“It was only going to be a temporary job,” he said.
He made up the rest of the money needed to support his family by working as “scholar in residence” for Sierra County, Calif., just west of the Nevada state line.
“It was the coolest title,” he said. “People would say, ‘There goes the scholar.’ Everybody knew me.”
Kintop spent 1984 doing a survey – the first ever – of historical records in Nevada funded by the National Historic Publications and Records Association. When they issued the report in 1985, he said Rocha asked him if he wanted the job of implementing its recommendations. He took it, becoming full time and has been with the division since.
“It’s challenging,” he said.
Kintop now manages archives containing about 15 million documents. That number, he said, doesn’t include the thousands of spools of microfilm in the collection.
Both he and Rocha say they expect Kintop’s style will be quite a bit different. Rocha has been an aggressive and public advocate for Nevada history, debunking myths and frequently calling reporters and others asking corrections when they make mistakes in print or on air.
Rocha said now it’s Kintop turn to be the face of the division, “and take the calls.”
Kintop agreed but said he’ll have to find his own manner of handling public and press requests for information.

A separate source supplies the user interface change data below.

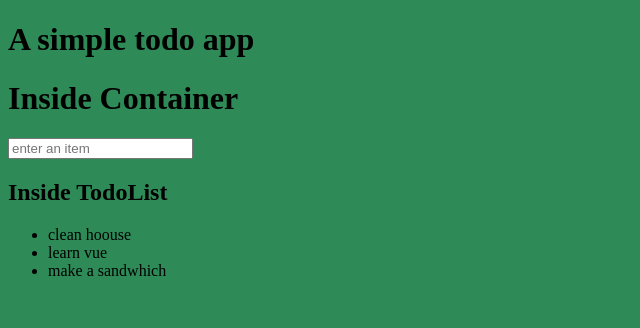
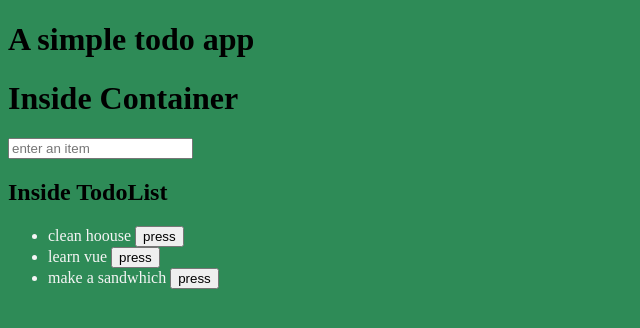
Before and after one commit to vhsconnect/vue-boilerplate, a Vue app: page / in a window 1280 px wide. Shown: the top 328 px of the page, without its empty margins (0-640 px from the left). Built offline with nearby package versions, Linux system fonts and the light colour scheme.

Commit message:
remove items from the list

```diff
--- a/src/components/Container.vue
+++ b/src/components/Container.vue
@@ -2,7 +2,7 @@
   <div>
     <h1>Inside Container</h1>
     <InputComp v-model="addItemInput" placeholder="enter an item" @keydown.enter="addItem" />
-    <TodoList :todos="todos" />
+    <TodoList :todos="todos" :removeitem="removeItem" />
   </div>
 </template>
 
@@ -37,6 +37,12 @@ export default {
         });
         this.addItemInput = "";
       }
+    },
+    removeItem(id){
+     let newTodos = this.todos.filter((item) => {
+        return item.id !== id
+      })
+      this.todos = newTodos
     }
   }
 };
--- a/src/components/TodoItem.vue
+++ b/src/components/TodoItem.vue
@@ -1,5 +1,8 @@
 <template>
-  <li>{{todo.text}}</li>
+  <li>{{todo.text}}
+    <button @click="$emit('removeitem', todo.id)">
+   press
+    </button></li>
 </template>
 
 
@@ -8,3 +11,9 @@ export default {
   props: ['todo']
 }
 </script>
+
+<style>
+li {
+  color: whitesmoke
+}
+</style>
--- a/src/components/TodoList.vue
+++ b/src/components/TodoList.vue
@@ -6,6 +6,7 @@
         v-for="todo in todos"
         :key="todo.id"
         :todo="todo"
+        @removeitem="removeitem"
        />
     </ul>
 
@@ -15,14 +16,15 @@
 
 <script>
 import TodoItem from './TodoItem.vue'
-import InputComp from './InputComp.vue'
+
 
 export default {
   components: {
     TodoItem
   },
   props: [
-    "todos"
+    "todos",
+    "removeitem"
   ]
 }
 </script>
```
Also changed, not shown: 1 other file (tests, documents, lock files or other folders).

He said overall he expects the transition to be a smooth one. Since Rocha retired earlier this year, he’s already doing the job.
“I can do the administrative things. I’m aware how the budget is created and I know the staff really well,” said Kintop. “But I don’t know what the profile of this position is going to be,” he said referring to his interaction with the public.
In other areas, however, he is clear on where he is headed.
Kintop, 58, said one of his focuses is to move the division more into digital recordkeeping. In hiring his replacement as Archives Manager, he said he’ll be looking for a solid digital background.
“That’s going to be one of the changes in focus now,” he said.
Kintop said the division was advised to begin planning for electronic records as early as 1990 but for a number of reasons, including funding, never did.
He said the division is still identifying the records agencies now keep electronically and has to compare them to what is kept on paper. Some records, he said, need to be destroyed after a certain point.
He said a good example is the attorney general’s collection of civil case records. He said since those documents exist in court files around the state, they aren’t needed in the state’s files.
“We got rid of about 1,400 boxes of records because they were duplicate records we didn’t need,” he said.
Another example, he said, is the numerous copies of different documents kept in different agencies. He said copies of documents proliferated when the photocopier was invented so there are always extra copies around. That’s good, he said, because the records can normally be found even if they disappear from one agency. But he said all those copies aren’t necessary.
But many documents, he said, must be archived. Many of them record the state’s legal actions and decisions – such as legislative actions. Others, he said, aren’t required legally but are kept “to document history.”
In addition, he said there is growing pressure to scan the division’s existing paper documents and make them available on line for researchers and the public.
“Places with bigger budgets have been doing this for a long time,” he said.
But Kintop said it’s more complicated than just scanning the documents. To make them usable, he said, staff has to create indexes and make them searchable.
Another project on his list is the idea of indexing audio files such as legislative floor sessions and committee meetings. He said Washington state has a program which allows a researcher to enter a word or phrase and have the computer find that part in the audio tape of a meeting.
That would allow some one to quickly find key statements by lawmakers or committee witnesses.
He said those and other projects including the downstairs laboratory designed to recover, repair and preserve historic documents will keep him and the division’s other employees busy well into the future.
Contact reporter Geoff Dornan at firstname.lastname@example.org or 687-8750.